"I know him," Doyle stated, at length, "Yeah… his name's Reed. Mike Reed. He works at a library in the suburbs."
"I could have told you that," the doctor snapped, irritably, "we found his wallet. The girl's name is Kerry-Anne Smith. She's 17, he's 21."
"He was a nice guy," Doyle said, vaguely, as if he had not heard the doctor speak, "did loads of research for me on a case about the illegal import of exotic pets when I was with the Met. He helped us track down where the smugglers were bringing in all these bizarre lizards and parrots."
"Could this be relevant to the case?" Bodie asked, slightly confused as to what a lizard could have to do with murder.

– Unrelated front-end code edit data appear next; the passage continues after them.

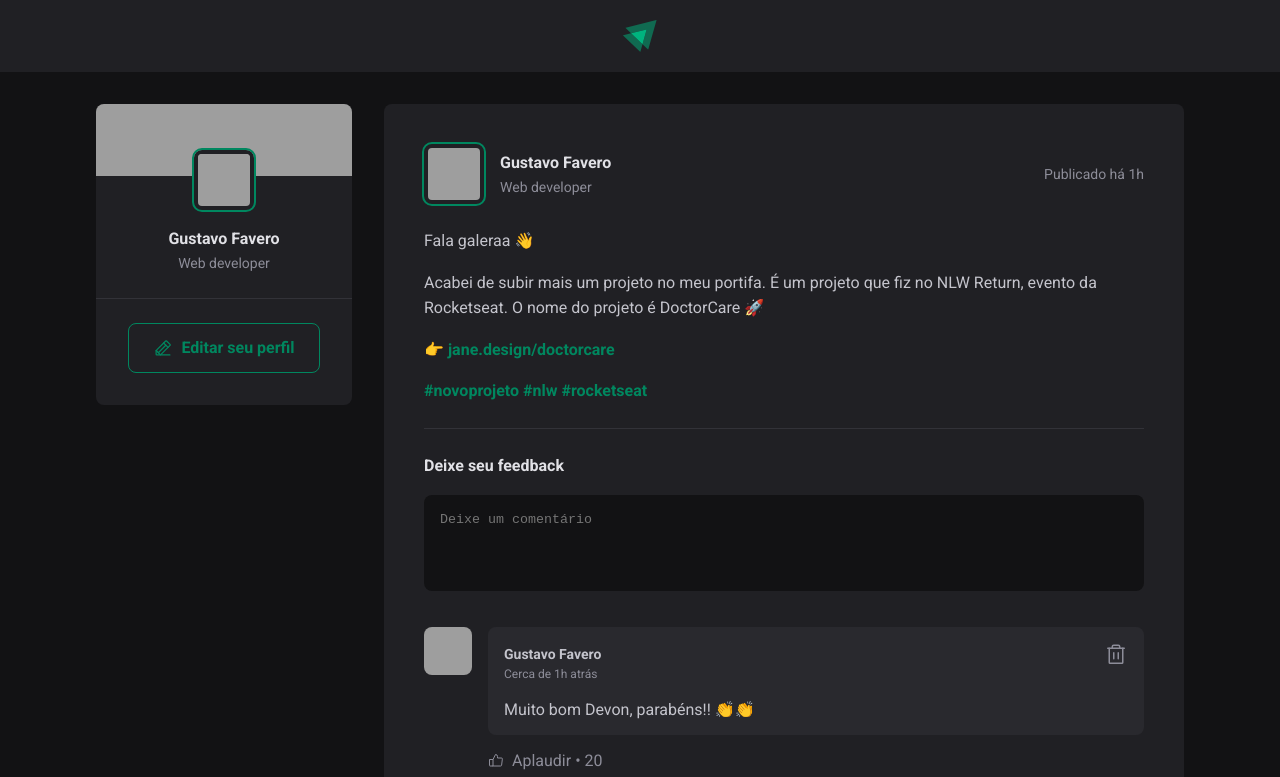
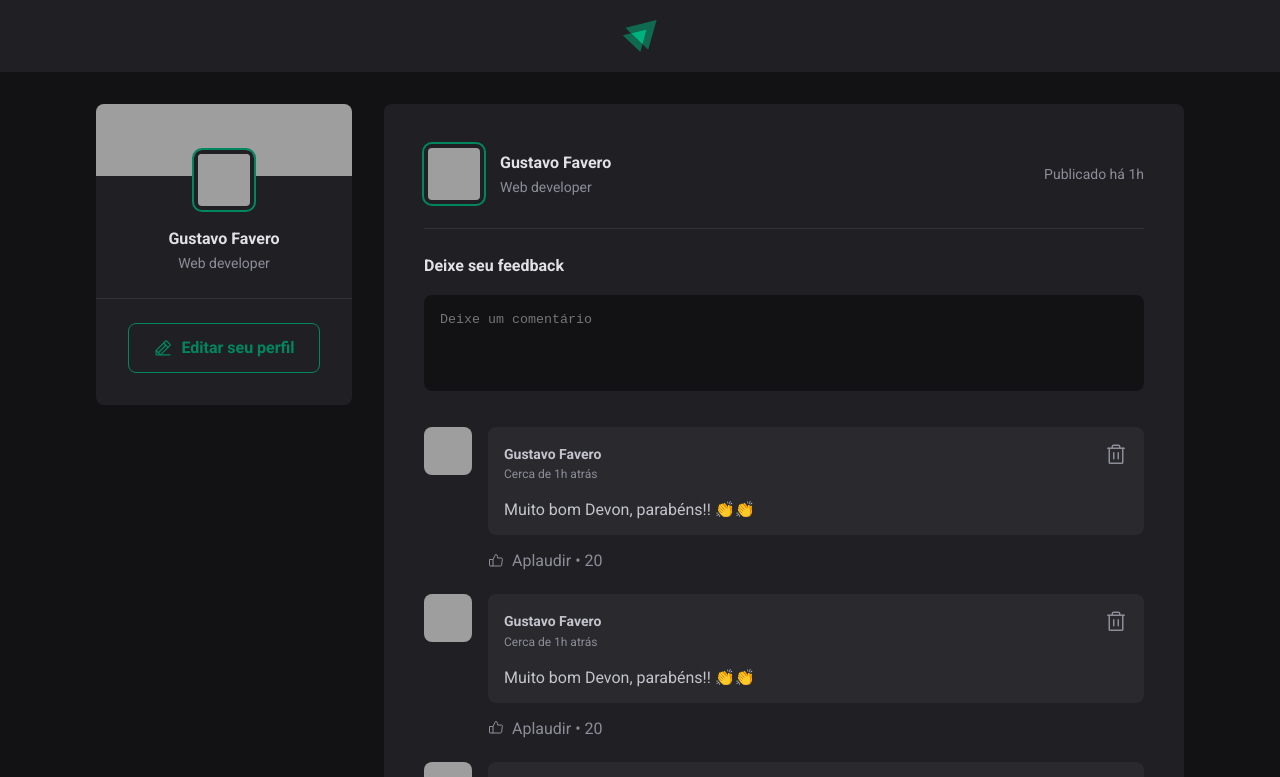
Before and after one commit to gufvr/ignite-feed, a React (Vite) app: page / in a window 1280 px wide. Shown: the top 777 px of the page. Built offline with nearby package versions, Linux system fonts and the light colour scheme; grey boxes are pictures that could not be loaded.

Commit message:
iterating in JSX

```diff
--- a/src/App.jsx
+++ b/src/App.jsx
@@ -5,6 +5,37 @@ import { Sidebar } from "./components/Sidebar";
 import styles from "./App.module.css";
 
 import "./global.css";
+
+const posts = [
+  {
+    id: 1,
+    author: {
+      avatarUrl: 'https://github.com/gufvr.com',
+      name: 'Gustavo Favero',
+      role: 'Process and Quality Analyst',
+    },
+    content: [
+      { type: 'paragraph', content: 'Fala galeraa 👋' },
+      { type: 'paragraph', content: 'Acabei de subir mais um projeto no meu portifa. É um projeto que fiz no NLW Return, evento da Rocketseat. O nome do projeto é DoctorCare 🚀' },
+      { type: 'link', content: 'jane.design/doctorcare' },
+    ],
+    publishedAt: new Date('2023-05-29 21:00:00'),
+  },
+  {
+    id: 2,
+    author: {
+      avatarUrl: 'https://github.com/diego3g.com',
+      name: 'Diego Fernandes',
+      role: 'CTO @Rocketseat',
+    },
+    content: [
+      { type: 'paragraph', content: 'Fala galeraa 👋' },
+      { type: 'paragraph', content: 'Acabei de subir mais um projeto no meu portifa. É um projeto que fiz no NLW Return, evento da Rocketseat. O nome do projeto é DoctorCare 🚀' },
+      { type: 'link', content: 'jane.design/doctorcare' },
+    ],
+    publishedAt: new Date('2023-05-30 21:00:00'),
+  },
+]
 
 export function App() {
   return (
@@ -14,11 +45,16 @@ export function App() {
       <div className={styles.wrapper}>
         <Sidebar />
         <main>
-          <Post
-            author="Gustavo Favero"
-            content="Lorem ipsum dolor sit amet consectetur adipisicing elit. Sint placeat voluptatibus iusto aliquid vitae. Laudantium ab consequatur nam voluptatem et quos hic temporibus ducimus, libero voluptas aspernatur maiores vero dolore!"
-          />
-          <Post author="Micaela Gabriel" content="Um novo post muito legal" />
+          {posts.map(post => {
+             return (
+
+              <Post key={post.id}
+                author={post.author}
+                content={post.content}
+                publishedAt={post.publishedAt}
+             />
+            )
+          })}
         </main>
       </div>
     </div>
--- a/src/components/Post.jsx
+++ b/src/components/Post.jsx
@@ -3,7 +3,9 @@ import { Comment } from "./Comment";
 
 import styles from "./Post.module.css";
 
-export function Post() {
+export function Post(props) {
+  console.log(props);
+
   return (
     <article className={styles.post}>
       <header>
@@ -20,18 +22,7 @@ export function Post() {
       </header>
 
       <div className={styles.content}>
-        <p>Fala galeraa 👋</p>
-        <p>
-          Acabei de subir mais um projeto no meu portifa. É um projeto que fiz
-          no NLW Return, evento da Rocketseat. O nome do projeto é DoctorCare 🚀
-        </p>
-        <p>
-          👉 <a href="#">jane.design/doctorcare</a>
-        </p>
-        <p>
-          <a href="#">#novoprojeto</a> <a href="#">#nlw</a>{" "}
-          <a href="#">#rocketseat</a>
-        </p>
+
       </div>
 
       <form className={styles.commentForm}>
```
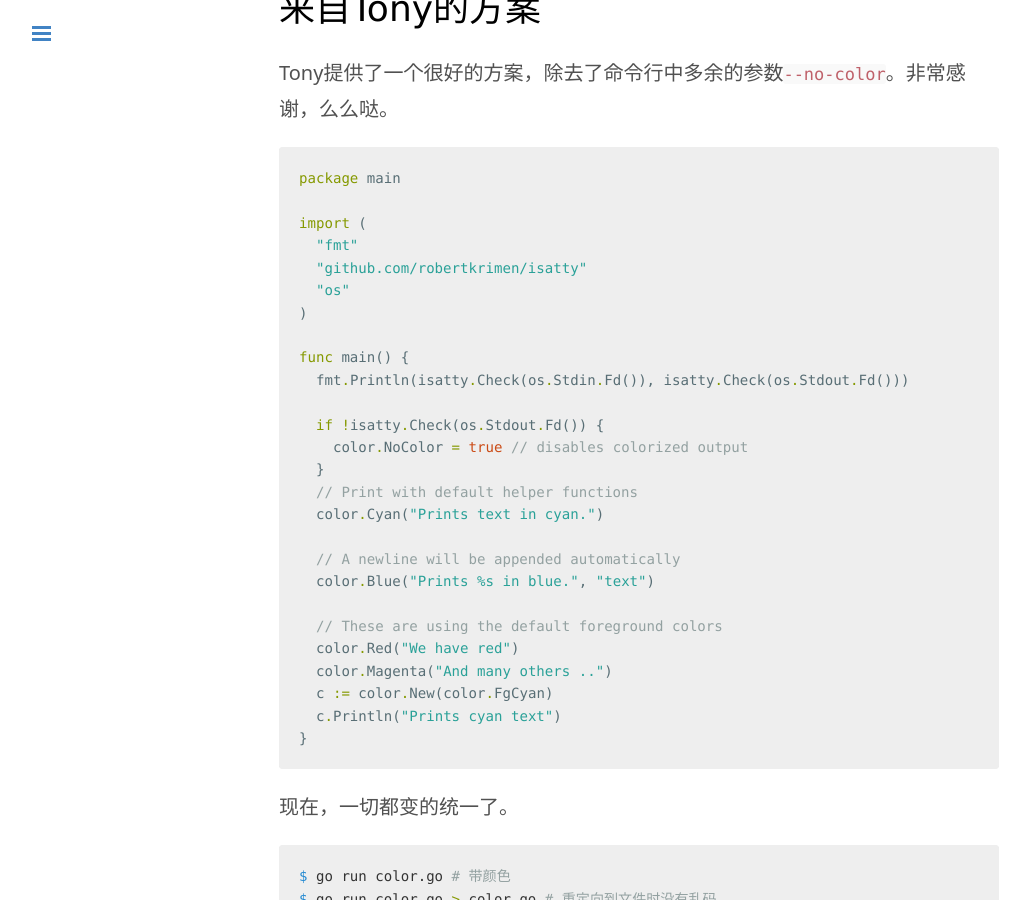
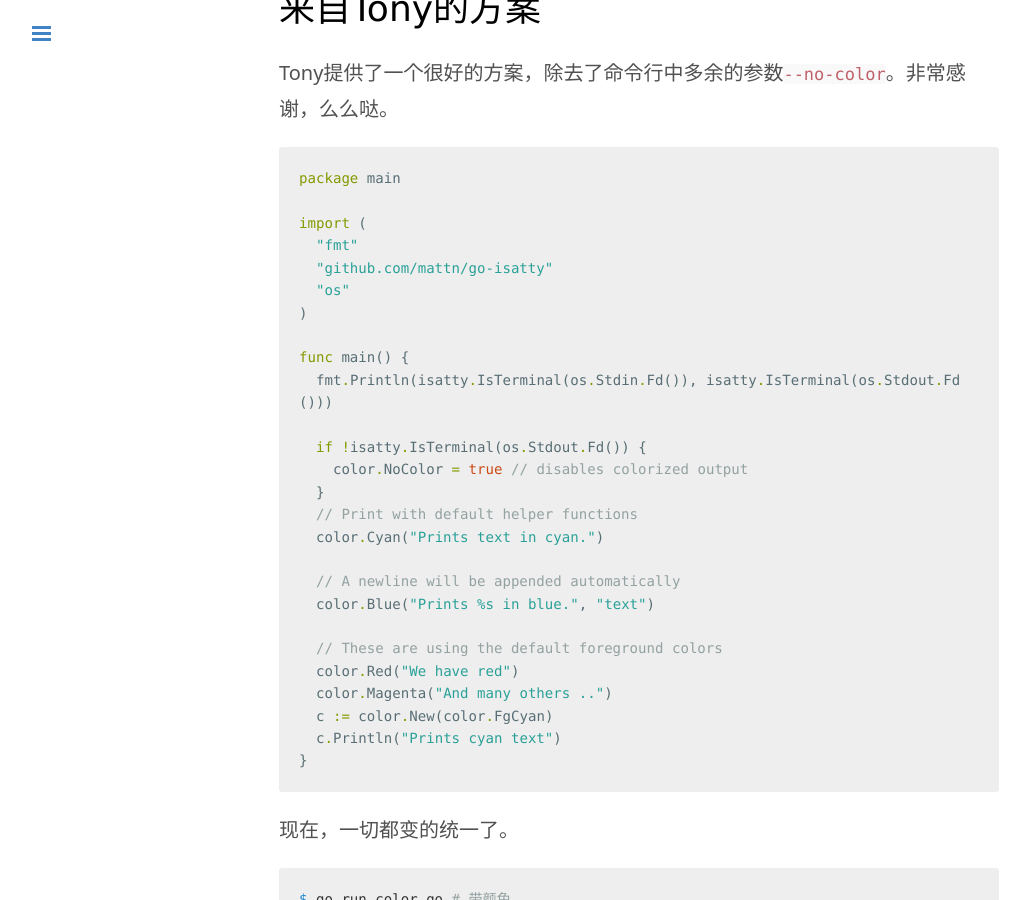
Before and after one commit to zddhub/zddhub.github.io, a Jekyll site: the page built from _posts/2015-07-23-terminal-color.md, in a window 1280 px wide and 900 px high, scrolled down 1809 px. Shown: the whole window, without its empty margins (1-1031 px from the left). Built offline with Jekyll 4.4.1, drawn with Linux system fonts in a browser that asks for light colours; Markdown is read by kramdown in place of the engine named in the settings; comment, search, counter and statistics services are not loaded.

Commit message:
Edit blog: terminal color
Use "github.com/mattn/go-isatty" to support more platform

```diff
--- a/_posts/2015-07-23-terminal-color.md
+++ b/_posts/2015-07-23-terminal-color.md
@@ -80,14 +80,14 @@ package main
 
 import (
   "fmt"
-  "github.com/robertkrimen/isatty"
+  "github.com/mattn/go-isatty"
   "os"
 )
 
 func main() {
-  fmt.Println(isatty.Check(os.Stdin.Fd()), isatty.Check(os.Stdout.Fd()))
+  fmt.Println(isatty.IsTerminal(os.Stdin.Fd()), isatty.IsTerminal(os.Stdout.Fd()))
 
-  if !isatty.Check(os.Stdout.Fd()) {
+  if !isatty.IsTerminal(os.Stdout.Fd()) {
     color.NoColor = true // disables colorized output
   }
   // Print with default helper functions
```
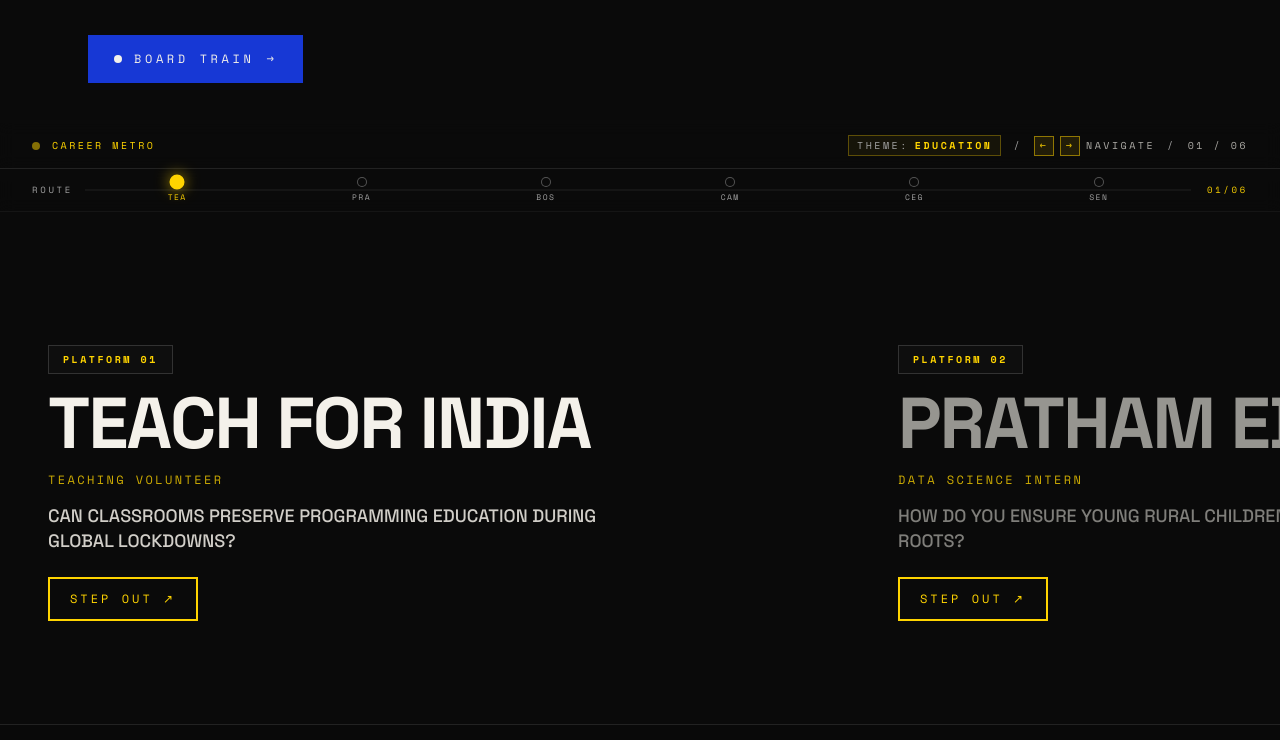
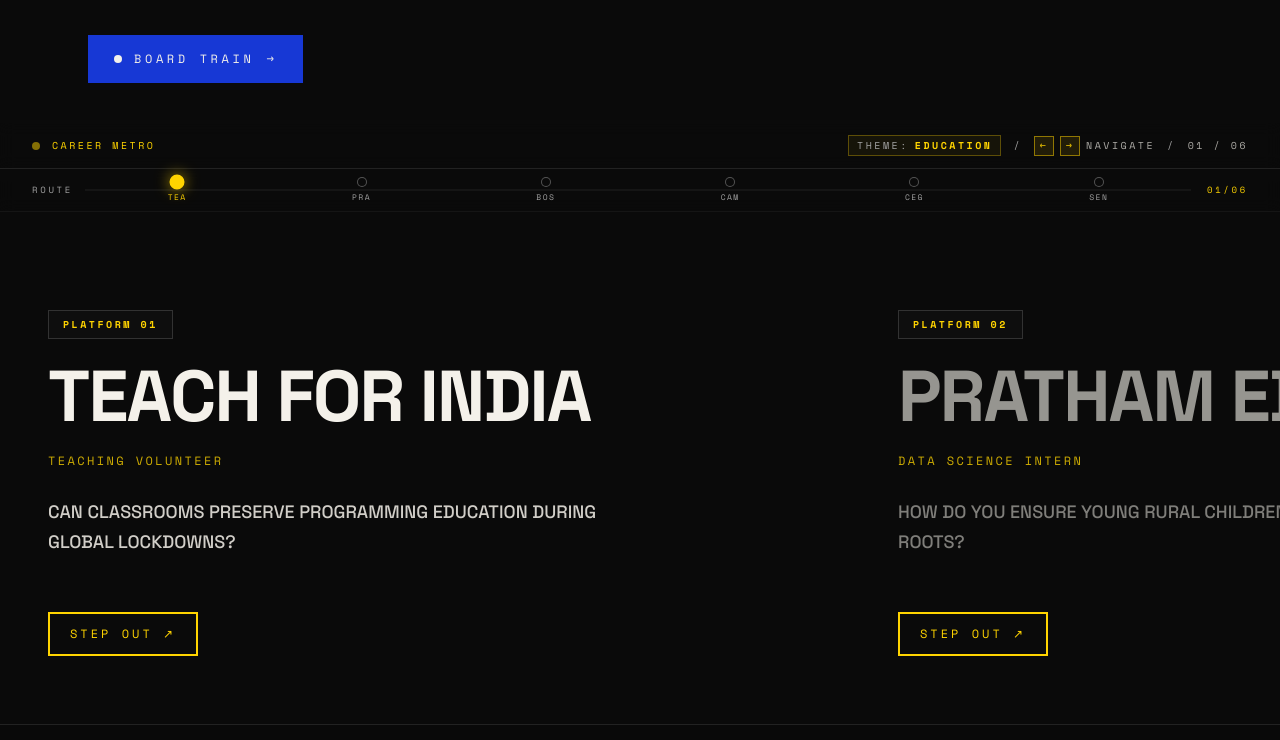
Before and after one commit to onalunchbreak/pankaj-gupta-portfolio, a Next.js app: page / in a window 1280 px wide. Shown: the part 2794-3534 px from the top of the page. Built offline with nearby package versions, Linux system fonts and the light colour scheme; grey boxes are pictures that could not be loaded.

Commit message:
style(metro): increase vertical gaps between platform badge, title, role, headline, and Step Out button

```diff
--- a/src/components/sections/best-work-metro.tsx
+++ b/src/components/sections/best-work-metro.tsx
@@ -711,11 +711,11 @@ function StationPanel({
 
   return (
     <article
-      className="relative flex h-full w-[85vw] max-w-[850px] shrink-0 flex-col justify-center pt-24 pb-44 gap-5 sm:gap-6 px-8 sm:px-12"
+      className="relative flex h-full w-[85vw] max-w-[850px] shrink-0 flex-col justify-center pt-24 pb-44 gap-8 sm:gap-10 px-8 sm:px-12"
       data-cursor-label={station.name}
     >
       {/* TOP HALF — platform signboard & station name */}
-      <div className="flex flex-col items-start gap-4">
+      <div className="flex flex-col items-start gap-5 sm:gap-6">
         {/* Platform signboard — only PLATFORM 01 */}
         <div className="border border-white/15 bg-[#0E0E0E] px-3.5 py-1.5">
           <p className="font-mono text-[10px] uppercase tracking-[0.25em] text-[#FFD400] font-semibold">
@@ -739,7 +739,7 @@ function StationPanel({
 
         {/* Headline — the case study thesis */}
         <p
-          className={`max-w-xl font-display text-base leading-snug transition-colors duration-300 sm:text-lg ${
+          className={`max-w-xl font-display text-base leading-relaxed transition-colors duration-300 sm:text-lg mt-1 ${
             active ? "text-[#F4F1EA]/85" : "text-[#F4F1EA]/50"
           }`}
         >
@@ -748,7 +748,7 @@ function StationPanel({
       </div>
 
       {/* BOTTOM HALF — Step Out button */}
-      <div>
+      <div className="pt-2 sm:pt-4">
         <button
           type="button"
           onClick={onStepOut}
```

"I doubt it," Cowley replied, "none of the other victims had a link to the force in any way – as far as we know. It could be a lead, though – go through the background checks again and see if any of the other victims acted as advisors or informers on police cases. Doctor, I want a full medical report on my desk by morning."
"But it's nearly the end of my shift…"
"By morning, doctor," Cowley's tone brooked no argument.
Unseen, high above the CI5 agents, a young man lay stretched out on the roof of an old factory, watching the scene below through the long lens of a powerful camera. He wore plain denim jeans and a black leather jacket over a plain white tee-shirt. Dark haired and muscular, 'Jack' had been a good name for him, although his friends knew him better as Karl. He quickly snapped photographs of the scene below him, paying particular attention to the three men grouped around a silvery-grey Ford Capri. Karl knew these men were not regular police, but he would need to get in touch with some of his contacts before he could fully identify them to his employers. Finishing off the film with a few more photographs for good measure, he placed the camera carefully into his rucksack. Turning away from the ledge of the roof and concealed by the encroaching night, he strode confidently away from the roof. His employers would be most pleased with the results of their latest experiments…